The markets having largely priced in a shift in the ECB’s view on monetary policy, the real question being how aggressively the ECB will be looking to taper the asset purchasing program and when Draghi and team will begin considering a move on rates.
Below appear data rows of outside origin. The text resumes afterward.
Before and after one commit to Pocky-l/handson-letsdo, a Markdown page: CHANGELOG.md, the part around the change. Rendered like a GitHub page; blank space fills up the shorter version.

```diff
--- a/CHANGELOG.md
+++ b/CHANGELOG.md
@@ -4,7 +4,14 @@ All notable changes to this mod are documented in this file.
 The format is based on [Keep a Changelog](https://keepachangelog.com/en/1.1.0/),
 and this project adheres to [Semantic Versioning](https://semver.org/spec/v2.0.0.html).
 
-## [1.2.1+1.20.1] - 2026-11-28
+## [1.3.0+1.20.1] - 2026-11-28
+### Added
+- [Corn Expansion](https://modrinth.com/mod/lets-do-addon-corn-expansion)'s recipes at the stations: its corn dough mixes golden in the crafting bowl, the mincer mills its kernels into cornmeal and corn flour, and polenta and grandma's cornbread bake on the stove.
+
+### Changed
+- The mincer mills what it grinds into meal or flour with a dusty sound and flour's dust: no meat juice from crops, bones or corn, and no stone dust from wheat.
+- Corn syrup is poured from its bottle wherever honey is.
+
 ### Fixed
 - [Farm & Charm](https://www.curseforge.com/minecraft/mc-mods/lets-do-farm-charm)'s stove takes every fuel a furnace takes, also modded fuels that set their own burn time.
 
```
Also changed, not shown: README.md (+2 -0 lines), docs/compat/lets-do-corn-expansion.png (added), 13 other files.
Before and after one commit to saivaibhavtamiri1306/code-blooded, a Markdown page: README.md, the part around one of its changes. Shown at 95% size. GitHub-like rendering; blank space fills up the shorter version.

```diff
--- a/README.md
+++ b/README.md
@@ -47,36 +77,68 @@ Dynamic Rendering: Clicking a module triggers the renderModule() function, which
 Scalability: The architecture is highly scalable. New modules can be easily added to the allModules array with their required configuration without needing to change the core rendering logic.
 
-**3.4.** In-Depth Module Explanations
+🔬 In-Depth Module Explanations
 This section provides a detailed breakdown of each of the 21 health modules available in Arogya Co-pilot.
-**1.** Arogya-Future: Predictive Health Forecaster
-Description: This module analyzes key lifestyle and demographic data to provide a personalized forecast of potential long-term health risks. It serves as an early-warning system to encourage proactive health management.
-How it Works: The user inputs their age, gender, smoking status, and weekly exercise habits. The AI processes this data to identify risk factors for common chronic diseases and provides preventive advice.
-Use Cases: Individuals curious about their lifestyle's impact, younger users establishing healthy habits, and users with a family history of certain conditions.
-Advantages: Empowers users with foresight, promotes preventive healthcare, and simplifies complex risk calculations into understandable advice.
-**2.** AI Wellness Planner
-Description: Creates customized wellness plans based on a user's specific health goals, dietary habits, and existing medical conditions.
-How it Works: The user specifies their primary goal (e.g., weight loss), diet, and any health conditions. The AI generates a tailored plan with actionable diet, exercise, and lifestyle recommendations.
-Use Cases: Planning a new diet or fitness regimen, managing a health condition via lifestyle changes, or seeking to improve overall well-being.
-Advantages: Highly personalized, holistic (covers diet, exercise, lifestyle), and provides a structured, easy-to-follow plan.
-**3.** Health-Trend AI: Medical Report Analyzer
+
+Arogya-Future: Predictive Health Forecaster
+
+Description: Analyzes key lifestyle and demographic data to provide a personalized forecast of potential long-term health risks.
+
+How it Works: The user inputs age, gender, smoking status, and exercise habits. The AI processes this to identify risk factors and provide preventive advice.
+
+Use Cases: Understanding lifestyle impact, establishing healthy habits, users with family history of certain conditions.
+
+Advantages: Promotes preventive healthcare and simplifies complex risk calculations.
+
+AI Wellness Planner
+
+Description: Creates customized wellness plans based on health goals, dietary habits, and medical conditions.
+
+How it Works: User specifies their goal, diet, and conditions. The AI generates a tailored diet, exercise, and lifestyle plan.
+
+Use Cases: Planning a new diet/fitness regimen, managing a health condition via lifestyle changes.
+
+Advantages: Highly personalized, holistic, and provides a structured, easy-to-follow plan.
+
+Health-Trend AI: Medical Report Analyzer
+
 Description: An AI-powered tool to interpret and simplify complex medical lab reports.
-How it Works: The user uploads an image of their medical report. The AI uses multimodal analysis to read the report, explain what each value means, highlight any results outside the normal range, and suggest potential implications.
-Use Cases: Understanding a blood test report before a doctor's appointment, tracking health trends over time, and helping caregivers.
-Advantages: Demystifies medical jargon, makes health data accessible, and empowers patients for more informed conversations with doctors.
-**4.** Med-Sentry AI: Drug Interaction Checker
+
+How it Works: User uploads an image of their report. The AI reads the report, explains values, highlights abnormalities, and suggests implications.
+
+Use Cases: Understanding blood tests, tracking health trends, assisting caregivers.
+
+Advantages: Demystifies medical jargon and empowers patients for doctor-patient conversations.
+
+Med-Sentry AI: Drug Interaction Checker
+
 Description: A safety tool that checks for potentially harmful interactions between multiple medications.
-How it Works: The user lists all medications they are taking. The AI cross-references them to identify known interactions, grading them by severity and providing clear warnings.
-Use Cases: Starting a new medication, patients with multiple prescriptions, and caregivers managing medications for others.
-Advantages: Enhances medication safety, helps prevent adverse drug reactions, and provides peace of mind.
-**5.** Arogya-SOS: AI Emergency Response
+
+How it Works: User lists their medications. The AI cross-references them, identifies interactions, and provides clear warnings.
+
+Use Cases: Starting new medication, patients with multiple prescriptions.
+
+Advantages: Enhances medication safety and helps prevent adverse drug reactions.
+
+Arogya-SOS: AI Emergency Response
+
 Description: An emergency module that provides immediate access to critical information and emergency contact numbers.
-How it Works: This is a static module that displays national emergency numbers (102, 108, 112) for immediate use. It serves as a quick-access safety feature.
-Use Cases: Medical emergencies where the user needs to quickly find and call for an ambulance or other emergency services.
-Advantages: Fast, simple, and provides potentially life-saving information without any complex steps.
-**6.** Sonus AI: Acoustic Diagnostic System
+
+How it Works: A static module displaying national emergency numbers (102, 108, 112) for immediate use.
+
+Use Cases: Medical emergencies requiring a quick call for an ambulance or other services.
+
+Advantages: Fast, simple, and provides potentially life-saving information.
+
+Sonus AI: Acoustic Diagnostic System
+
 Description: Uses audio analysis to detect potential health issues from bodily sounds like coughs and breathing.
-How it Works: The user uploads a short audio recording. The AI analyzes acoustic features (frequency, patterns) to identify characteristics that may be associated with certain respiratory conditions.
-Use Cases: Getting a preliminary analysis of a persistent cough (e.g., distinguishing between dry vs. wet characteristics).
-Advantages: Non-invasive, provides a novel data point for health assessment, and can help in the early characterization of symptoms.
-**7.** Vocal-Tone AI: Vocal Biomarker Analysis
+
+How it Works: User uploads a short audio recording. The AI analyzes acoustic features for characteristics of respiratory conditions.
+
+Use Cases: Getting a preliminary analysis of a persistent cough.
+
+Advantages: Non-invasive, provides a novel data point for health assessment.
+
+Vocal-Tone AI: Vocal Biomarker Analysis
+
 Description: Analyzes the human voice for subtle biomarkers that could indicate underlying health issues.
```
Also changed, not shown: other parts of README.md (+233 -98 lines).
Today’s trade data may not be enough to cause the ECB to look to do more, with inflation lagging, but the positive data will certainly reinforce the new found ECB confidence in the Eurozone economy.
With no material stats out of the UK, the markets will be looking ahead to the roll out of the European Communities Act Repeal Bill, which will likely stir up the opposition parties and some of the Conservative Party backbenchers, the UK government needing to remove European Court powers over the UK upon leaving the EU.
Reintroducing UK Law is obviously a must have from a Brexit perspective, but with Theresa May having lost material support, the minority government and the pound will continue to feel the heat as Brexit bills roll out.
For the pound, last week’s stats were quite woeful and the unexpected widening in the trade deficit and slide in manufacturing production was further evidence that demand for UK goods have deteriorated and the economy is looking set for choppier waters going into the 3rd quarter.
Whether the BoE Governor maintain his more hawkish outlook on monetary policy remains to be seen, with employment figures out on Wednesday likely to be of particular influence, the BoE having maintained its previously neutral monetary policy position based on a weaker employment projections for the year.
Tepid wage growth is not faced by the BoE alone, with the BoJ, the ECB and the FED seeing similar trends in spite of a tightening market, but from the BoE’s perspective, claimant counts will at least need to hold steady with no material uptick in unemployment numbers. A BoE move to reverse last August’s rate hike will increase borrowing costs and, while the BoE will be looking to curb inflation in support of domestic consumption, rising rates will raise questions over whether the negative effects on household disposable incomes will offset the positives from an easing in inflationary pressures. For now, we see the BoE to remain torn, though the markets could be clearer on what lies ahead with BoE MPC members Haldane and Broadbent scheduled to speak tomorrow morning, of interest being Haldane’s view on last week’s disappointing figures and whether he maintains his support for a likely move in the next meeting.
At the time of the report, the pound has managed to hold on, with a gain of just 0.05% to $1.28961, with the upside in the EUR easing following this morning’s trade figures, the EUR down 0.02% at $1.13990.
It’s a mill pond of a day, with the markets seemingly taking a pause following last week’s moves, with any directions likely to favour the Dollar through ahead of key stats and central bank commentary, with the Dollar Spot Index up 0.02% at 96.051 at the time of the report.